The Nag Factor
Are children the marketer’s vehicle to adult pockets? Whether in print, digital or on TV, advertisements are part of our daily lives. As adults with purchasing power, there comes a time when we are swayed by any one of these ads to spend our money, and whether or not the investment is wise is usually a toss-up. If the advertisement is packaged well enough, members of the target audience are convinced that they need this product or service – but sometimes they aren’t. The ad may be perfect, but most adults are fully aware of when they are being sold something, and choose not to bite. Children, on the other hand, don’t have a clue. It should come as no surprise that kids are dazzled by clever marketing and will wear down their parents to buy something that they’d otherwise never purchase.
According to the American Psychological Association (APA), studies show that commercial exposure has a profound effect on the preferences of children – just one instance of exposure is enough to plant the preference, and repeated exposure strengthens it. Additionally, child attitudes toward certain brands, such as those of the tobacco and alcohol industry, were shown to be favorable due to the use of animal mascots in ads. While no parent is buying their child cigarettes and an ice cold beer, it’s possible that these advertisements leave an imprint so deep that the child will grow older and experiment with these products the first chance they get.
Children are unable to comprehend that the intention of an advertisement is to get them (aka their parents) to buy something. They see something that appeals to their interests, or to that of their friends, and immediately wish to have it. Kids don’t have the cognitive skills to know when they’re being sold something, and it raises the question of whether or not it’s ethical to advertise to children.
Research on the fairness of advertising to kids goes all the way back to the 1960s, according to the APA. In the 1970s, when the Federal Communications Commission (FCC) proposed that advertising to children be banned, Congress threatened to cut the agency’s funding. The ad industry itself has developed its own set of regulations; however, said regulations are vague and non-enforced.
Aside from television, little is known about the impact of ads that come from other mediums, the internet being most notable. What is known is that advertisements heavily contribute to what is known as “pester power” or “the nag factor”. The Cambridge Dictionary describes pester power as a child’s ability to ask a parent to buy something so many times until the parents cave in. Almost everyone has either experienced or witnessed a child in a store having a meltdown because their request for something on the shelf was denied. This is not to say that advertisements are solely to blame for children’s troubled behavior, but the appeal of advertisements, in conjunction with the pressure to fit in with or impress friends, tends to overwhelm children who in turn strain their parents.
The run of a successful ad campaign takes more intellect, wit and enthusiasm (just to name a few) than anyone with no knowledge of the craft could understand. However, advertisers should be compelled to analyze and assess the implications of their work, especially when the campaign involves children. The foundation of advertising is understanding how people think and behave. Not only should the mind of a child be regarded as precious, stress and financial strain on parents as direct results of hyper-consumerism must be empathized with.

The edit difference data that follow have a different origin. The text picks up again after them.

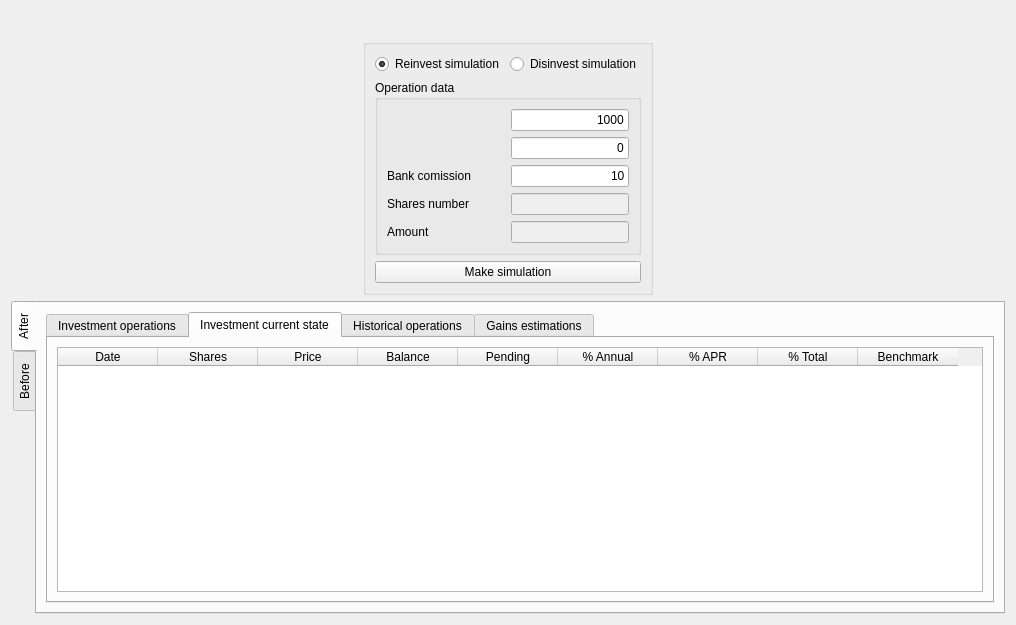
turulomio/xulpymoney, file ui/wdgDisReinvest.ui: the form before one commit.
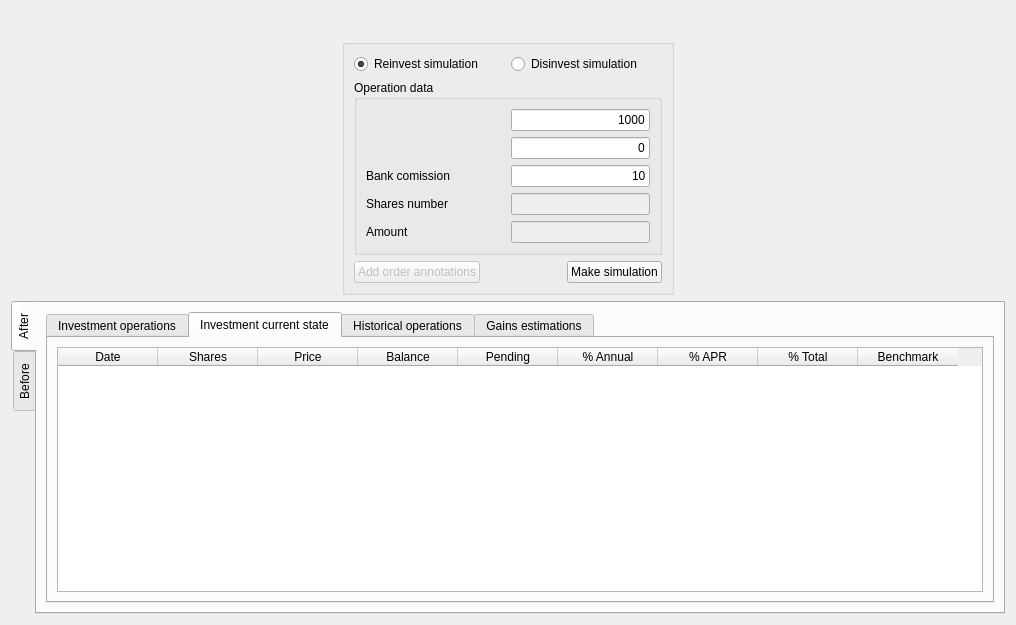
The form after the commit. Icons and pictures are not drawn. Custom widgets are drawn as their Qt base class.

Commit message: Improved order system

What changed in the file:
```diff
--- a/ui/wdgDisReinvest.ui
+++ b/ui/wdgDisReinvest.ui
@@ -14,24 +14,7 @@
    <iconset resource="../images/xulpymoney.qrc">
     <normaloff>:/xulpymoney/tools-wizard.png</normaloff>:/xulpymoney/tools-wizard.png</iconset>
   </property>
-  <layout class="QHBoxLayout" name="horizontalLayout_8">
-   <item>
-    <layout class="QVBoxLayout" name="verticalLayout_4">
-     <item>
-      <layout class="QHBoxLayout" name="horizontalLayout_7">
-       <item>
-        <spacer name="horizontalSpacer">
-         <property name="orientation">
-          <enum>Qt::Horizontal</enum>
-         </property>
-         <property name="sizeHint" stdset="0">
-          <size>
-           <width>40</width>
-           <height>20</height>
-          </size>
-         </property>
-        </spacer>
-       </item>
+  <layout class="QHBoxLayout" name="horizontalLayout_14">
        <item>
         <layout class="QVBoxLayout" name="verticalLayout_3">
          <item>
@@ -52,11 +35,26 @@
           </widget>
          </item>
          <item>
+      <layout class="QHBoxLayout" name="horizontalLayout_8">
+       <item>
+        <spacer name="horizontalSpacer">
+         <property name="orientation">
+          <enum>Qt::Horizontal</enum>
+         </property>
+         <property name="sizeHint" stdset="0">
+          <size>
+           <width>40</width>
+           <height>20</height>
+          </size>
+         </property>
+        </spacer>
+       </item>
+       <item>
           <widget class="QGroupBox" name="grp">
            <property name="title">
             <string/>
            </property>
-           <layout class="QHBoxLayout" name="horizontalLayout_2">
+         <layout class="QHBoxLayout" name="horizontalLayout_7">
             <item>
              <layout class="QVBoxLayout" name="verticalLayout">
               <item>
@@ -230,6 +228,35 @@
                </widget>
               </item>
               <item>
+             <layout class="QHBoxLayout" name="horizontalLayout_2">
+              <item>
+               <widget class="QPushButton" name="cmdOrder">
+                <property name="enabled">
+                 <bool>false</bool>
+                </property>
+                <property name="text">
+                 <string>Add order annotations</string>
+                </property>
+                <property name="icon">
+                 <iconset resource="../images/xulpymoney.qrc">
+                  <normaloff>:/xulpymoney/add.png</normaloff>:/xulpymoney/add.png</iconset>
+                </property>
+               </widget>
+              </item>
+              <item>
+               <spacer name="horizontalSpacer_3">
+                <property name="orientation">
+                 <enum>Qt::Horizontal</enum>
+                </property>
+                <property name="sizeHint" stdset="0">
+                 <size>
+                  <width>40</width>
+                  <height>20</height>
+                 </size>
+                </property>
+               </spacer>
+              </item>
+              <item>
                <widget class="QPushButton" name="cmd">
                 <property name="text">
                  <string>Make simulation</string>
@@ -243,9 +270,9 @@
              </layout>
             </item>
            </layout>
-          </widget>
-         </item>
-        </layout>
+          </item>
+         </layout>
+        </widget>
        </item>
        <item>
         <spacer name="horizontalSpacer_2">
```
Lines whose indentation alone changed are shown as unchanged. The commit also changes 13 other files.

Family dynamics and child behavior are ultimately the responsibility of the parents themselves, but the power of marketing among people across the age spectrum can’t be denied. While the advertising industry can’t take all the blame, it can set and enforce clear guidelines so that all advertisers can prosper in the career that they love with as much integrity as possible.